Exercise objective =>
Locate the lines of the listing below that hold "header", then copy each of them.

□ □ □ □ □ □ □

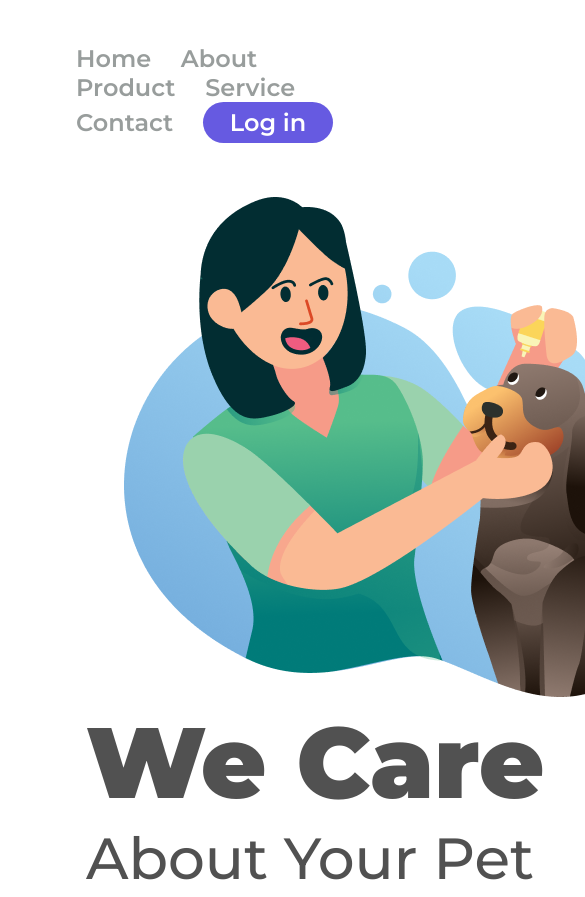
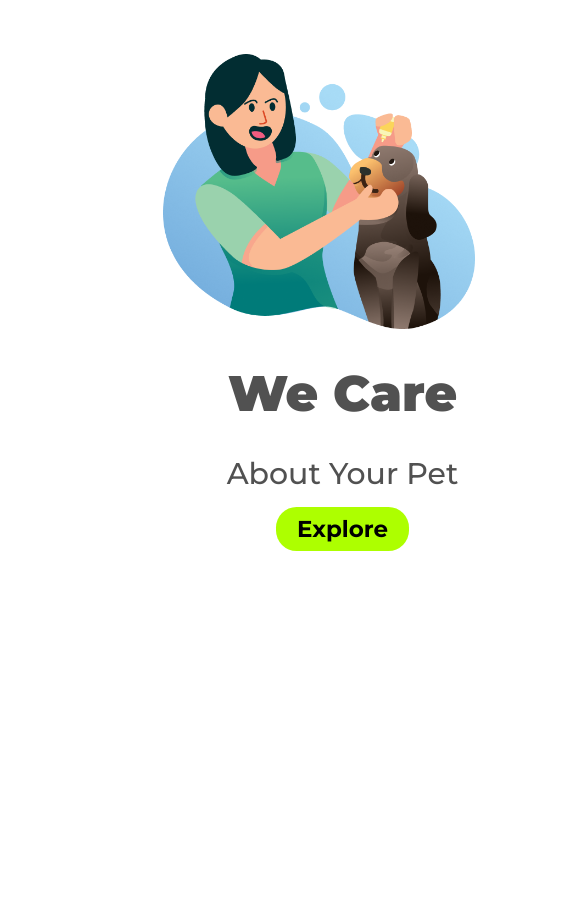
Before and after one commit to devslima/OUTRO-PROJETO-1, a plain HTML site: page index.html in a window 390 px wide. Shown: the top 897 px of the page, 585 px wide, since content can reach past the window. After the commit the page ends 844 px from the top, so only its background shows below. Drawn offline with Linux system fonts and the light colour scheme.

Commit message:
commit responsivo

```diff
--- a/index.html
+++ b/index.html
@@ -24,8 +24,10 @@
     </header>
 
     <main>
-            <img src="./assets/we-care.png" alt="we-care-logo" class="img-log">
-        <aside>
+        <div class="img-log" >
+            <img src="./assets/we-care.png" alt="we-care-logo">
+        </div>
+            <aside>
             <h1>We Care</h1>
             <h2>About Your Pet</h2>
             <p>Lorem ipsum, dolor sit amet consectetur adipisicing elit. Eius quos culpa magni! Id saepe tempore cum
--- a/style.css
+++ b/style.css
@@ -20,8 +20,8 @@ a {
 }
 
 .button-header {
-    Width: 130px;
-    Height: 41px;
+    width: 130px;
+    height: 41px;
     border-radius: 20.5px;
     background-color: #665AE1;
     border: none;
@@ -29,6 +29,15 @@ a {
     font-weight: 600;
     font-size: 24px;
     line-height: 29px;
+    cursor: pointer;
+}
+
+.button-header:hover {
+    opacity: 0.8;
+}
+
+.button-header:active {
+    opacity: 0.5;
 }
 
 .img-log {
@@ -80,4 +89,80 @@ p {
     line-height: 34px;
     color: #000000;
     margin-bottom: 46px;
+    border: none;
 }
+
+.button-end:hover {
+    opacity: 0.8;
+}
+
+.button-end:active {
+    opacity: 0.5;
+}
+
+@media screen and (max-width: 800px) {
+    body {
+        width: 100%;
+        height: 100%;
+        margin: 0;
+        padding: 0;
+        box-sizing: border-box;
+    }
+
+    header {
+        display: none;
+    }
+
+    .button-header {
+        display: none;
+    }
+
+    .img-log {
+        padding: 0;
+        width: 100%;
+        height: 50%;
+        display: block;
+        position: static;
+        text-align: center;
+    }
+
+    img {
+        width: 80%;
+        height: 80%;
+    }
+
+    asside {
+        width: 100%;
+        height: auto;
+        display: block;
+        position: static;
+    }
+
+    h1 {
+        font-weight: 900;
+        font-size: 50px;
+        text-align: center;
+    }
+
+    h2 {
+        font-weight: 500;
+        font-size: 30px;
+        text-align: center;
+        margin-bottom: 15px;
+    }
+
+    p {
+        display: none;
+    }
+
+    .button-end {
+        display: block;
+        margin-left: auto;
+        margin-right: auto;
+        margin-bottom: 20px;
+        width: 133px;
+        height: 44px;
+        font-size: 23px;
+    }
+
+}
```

□ □ □ □ □ □ □

The answer =>
     </header>
 .button-header {
+.button-header:hover {
+.button-header:active {
+    header {
+    .button-header {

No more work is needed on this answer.